As soon as I got to work this morning, I began receiving invites after invites on MSN messenger to add a "(red heart) China" next to my name on the messenger. Apparently people all over China are doing this today to show solidarity in face of foreign media's recent antagonism against China.
I didn't add the red heart to my name, feeling not particularly patriotic this week.
I read my friend Lisa's blog entry on her road trip in California. That made my heart aching for the Central Valley which I had driven through so many times. Yet when my friend Jeff skyped from San Francisco and asked when I would move back to the US, I said I couldn't yet; even if I could, there's all that jazz in Beijing that I couldn't leave behind.
In the evening I read another friend's blog entry on her husband's appeal being denied. It reminded me of my sister's ordeal two years ago. I noticed the drizzle that had lasted all day and realized that my heart had been damp too.
In the office at 10pm, two of my colleagues noticed my MSN messenger did not have enough red hearts.
"You are not patriotic enough," one girl giggled. Then she began talking with the other girl about how every single friend of theirs was doing the red heart China today, about how the foreigners so misunderstood China. "They think Chinese men still wear queues and Chinese people are very rude. Yet they have no idea how advanced China has progressed."
They nodded at each other in complete agreement.
I wanted to defend the clueless "foreigners" but I quickly remembered there exist too many clueless foreigners just like that. Moreover, I didn't want to get into one more argument about patriotism and the reason of my lack thereof.
I msn'ed with my sister before I left office at 11pm. She said I read the friend's blog too. She said I would have gone crazy if I were in her shoes. That hopelessness. That lawlessness. That rottenness beneath the surface.
I jumped into one of the cabs waiting outside the office building; cabs had better business at this hour for everyone working late pass 9pm could get their cab fare reimbursed by the company. The driver had a heavy Sichuanese accent. I asked if he was from Sichuan. He said yeah, are you? I said yes.
His Sichuanese accent was different from mine--though only a true Sichuanese would be able to tell that--still it made me feel close. I asked why he had travelled so far to drive a cab in Hangzhou. He said he'd been working in Hangzhou for 10 years as a migrant worker before cabbing.
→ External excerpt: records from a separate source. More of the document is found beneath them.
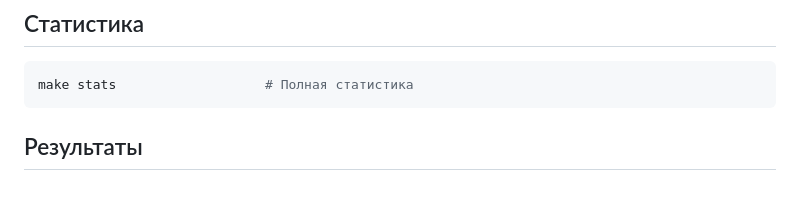
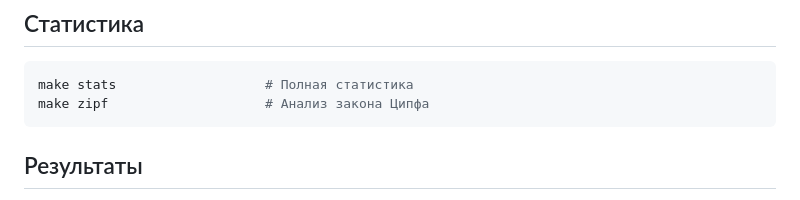
Before and after one commit to miSh1Zh/IR_course, a Markdown page: README.md, the part around the change. GitHub-like rendering.

````diff
--- a/README.md
+++ b/README.md
@@ -106,6 +106,7 @@ make test                    # Unit-тесты
 
 ```bash
 make stats                   # Полная статистика
+make zipf                    # Анализ закона Ципфа
 ```
 
 ## Результаты
````
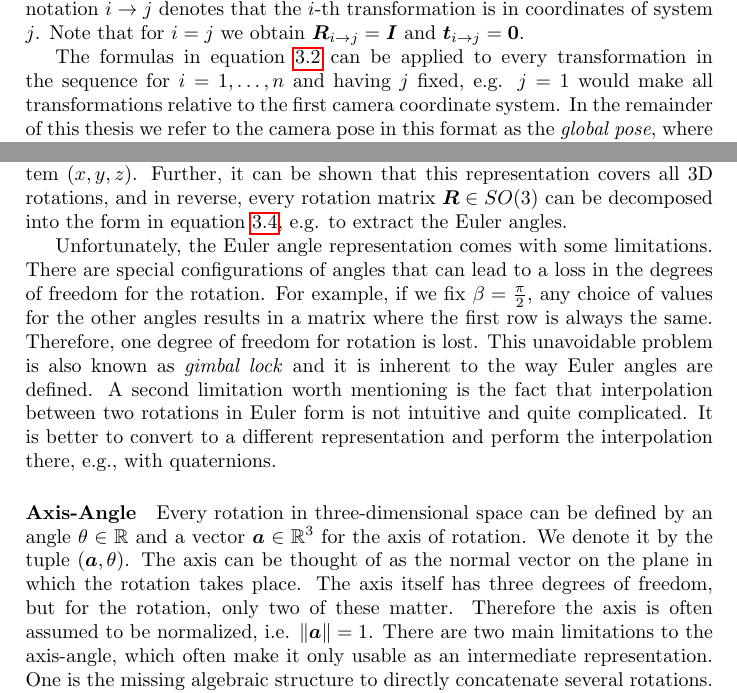
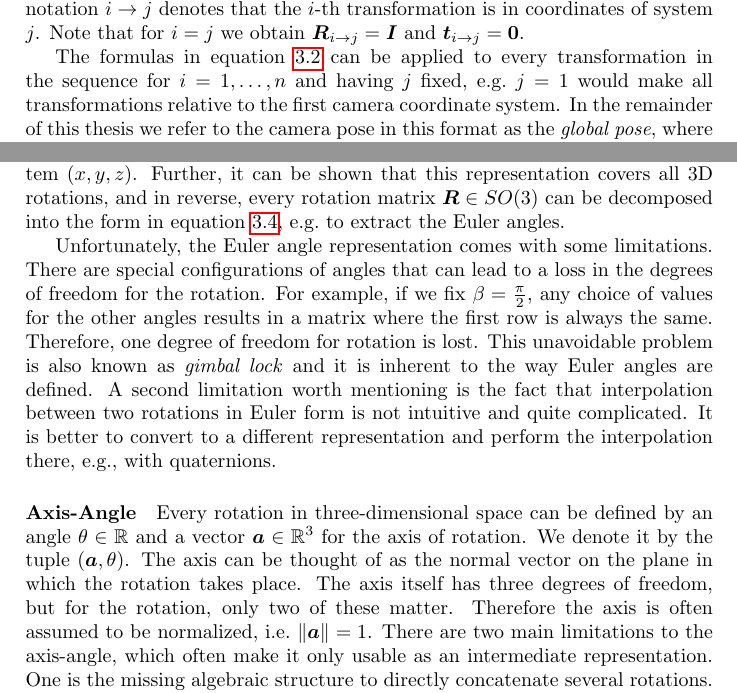
Before and after one commit to awaelchli/master-thesis, a LaTeX thesis (Document/main.tex, which reads Document/Chapters/Foundations.tex): two parts of pages 18 and 20 of 53, joined at a grey line, cut so that both start at the same text. Compiled offline with pdfLaTeX.

Commit message:
i.e./e.g. spacing

```diff
--- a/Document/Chapters/Foundations.tex
+++ b/Document/Chapters/Foundations.tex
@@ -43,6 +43,6 @@
 		and
 		$\vectr{t}_{i \rightarrow j} = \vectr{0}$.
 
-		The formulas in equation~\ref{eq:relative_rotation_conversion_general} can be applied to every transformation in the sequence for $i = 1, \dots, n$ and having $j$ fixed, e.g. $j = 1$ would make all transformations relative to the first camera coordinate system.
+		The formulas in equation~\ref{eq:relative_rotation_conversion_general} can be applied to every transformation in the sequence for $i = 1, \dots, n$ and having $j$ fixed, e.g.\@ $j = 1$ would make all transformations relative to the first camera coordinate system.
 		In the remainder of this thesis we refer to the camera pose in this format as the \emph{global pose}, where the first pose in the sequence always represents the coordinate system of all other poses.
 		An alternative choice is $j = i - 1$.
@@ -144,7 +144,7 @@
 			\end{split}
 		\end{align}
 		are simple rotations around the axes of the initial (canonical) coordinate system $(x, y, z)$.
-		Further, it can be shown that this representation covers all 3D rotations, and in reverse, every rotation matrix $\matr{R} \in SO(3)$ can be decomposed into the form in equation~\ref{eq:euler_angles_rotation_matrix_global_axis}, e.g. to extract the Euler angles.
+		Further, it can be shown that this representation covers all 3D rotations, and in reverse, every rotation matrix $\matr{R} \in SO(3)$ can be decomposed into the form in equation~\ref{eq:euler_angles_rotation_matrix_global_axis}, e.g.\@ to extract the Euler angles.
 
 		Unfortunately, the Euler angle representation comes with some limitations.
 		There are special configurations of angles that can lead to a loss in the degrees of freedom for the rotation.
@@ -161,7 +161,7 @@
 		We denote it by the tuple $(\vectr{a}, \theta)$.
 		The axis can be thought of as the normal vector on the plane in which the rotation takes place.
 		The axis itself has three degrees of freedom, but for the rotation, only two of these matter.
-		Therefore the axis is often assumed to be normalized, i.e. $\lVert \vectr{a} \rVert = 1$.
+		Therefore the axis is often assumed to be normalized, i.e.\@ $\lVert \vectr{a} \rVert = 1$.
 		There are two main limitations to the axis-angle, which often make it only usable as an intermediate representation.
 		One is the missing algebraic structure to directly concatenate several rotations.
 		Second, the representation is ambiguous.
```
Also changed, not shown: Document/Chapters/Foundations.tex (2 more changed lines).
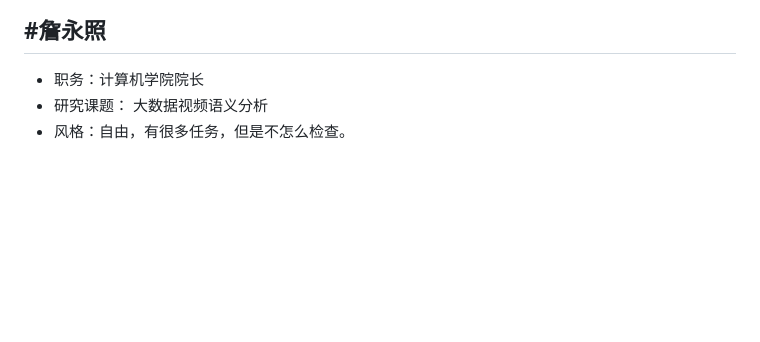
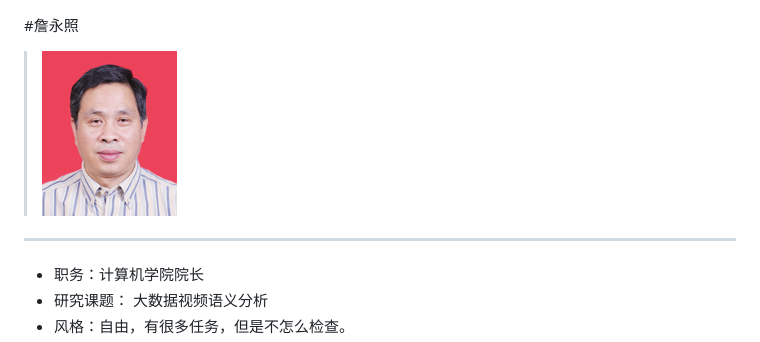
Before and after one commit to TutorWikiUJS/TutorWiki, a Markdown page: tutors/zyz.md, the part around the change. Rendered like a GitHub page; pictures changed too: imgs/zyz.jpg (added); blank space fills up the shorter version.

```diff
--- a/tutors/zyz.md
+++ b/tutors/zyz.md
@@ -1,4 +1,5 @@
 #詹永照
+> ![](https://github.com/TutorWikiUJS/TutorWiki/blob/master/imgs/zyz.jpg)
 ---
 
 - 职务：计算机学院院长
```
Also changed, not shown: tutors/zch.md (+7 -6 lines), imgs/cjm.jpg (added), imgs/zch.jpg (added).
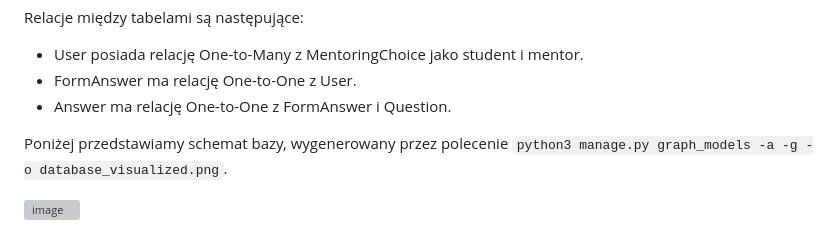
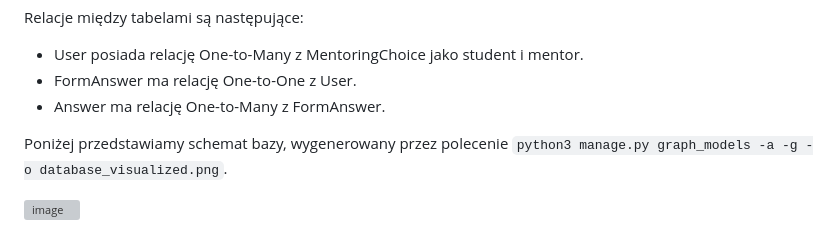
Before and after one commit to sxevush/bazydanych-esn-mentor, a Markdown page: README.md, the part around the change. Rendered like a GitHub page; grey boxes are pictures that could not be loaded.

```diff
--- a/README.md
+++ b/README.md
@@ -49,7 +49,7 @@ Relacje między tabelami są następujące:
 
 * User posiada relację One-to-Many z MentoringChoice jako student i mentor.
 * FormAnswer ma relację One-to-One z User.
-* Answer ma relację One-to-One z FormAnswer i Question.
+* Answer ma relację One-to-Many z FormAnswer.
 
 Poniżej przedstawiamy schemat bazy, wygenerowany przez polecenie `python3 manage.py graph_models -a -g -o database_visualized.png`.
 
```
He said life now was much easier except for his messed up sleep schedule due to his night cab shift.
When I handed him my 10 yuan cab fare, he inquired with big smiles piled on his endearing wrinkled face: "Do you need a receipt of bigger sum for reimbursement?"
That made my heart warm--only a true compatriot would offer that chance to fleece the company! Living in China, I realized once again, gave me chances everyday to enjoy that closeness of my people, to tell the subtle differences in us being Chines--accents and all--and to love my people because we share the same blood despite the illusions of shiny gaming exterior and the jingoism much contrary to my taste.
I Heart China.